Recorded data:
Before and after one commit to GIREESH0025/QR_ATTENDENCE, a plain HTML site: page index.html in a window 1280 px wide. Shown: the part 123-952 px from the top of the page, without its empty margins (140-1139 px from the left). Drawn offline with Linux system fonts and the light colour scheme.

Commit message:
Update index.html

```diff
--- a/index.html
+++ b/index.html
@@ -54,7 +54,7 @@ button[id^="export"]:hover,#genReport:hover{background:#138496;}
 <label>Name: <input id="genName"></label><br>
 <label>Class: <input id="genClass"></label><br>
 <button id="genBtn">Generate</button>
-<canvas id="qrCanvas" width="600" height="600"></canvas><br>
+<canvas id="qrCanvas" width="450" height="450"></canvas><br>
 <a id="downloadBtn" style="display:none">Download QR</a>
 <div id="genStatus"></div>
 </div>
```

WHAT YOU HAVE TO DO »
Note each line of the entries that has "button" in it, and copy those lines.

YOUR SOLUTION »
@@ -54,7 +54,7 @@ button[id^="export"]:hover,#genReport:hover{background:#138496;}
 <button id="genBtn">Generate</button>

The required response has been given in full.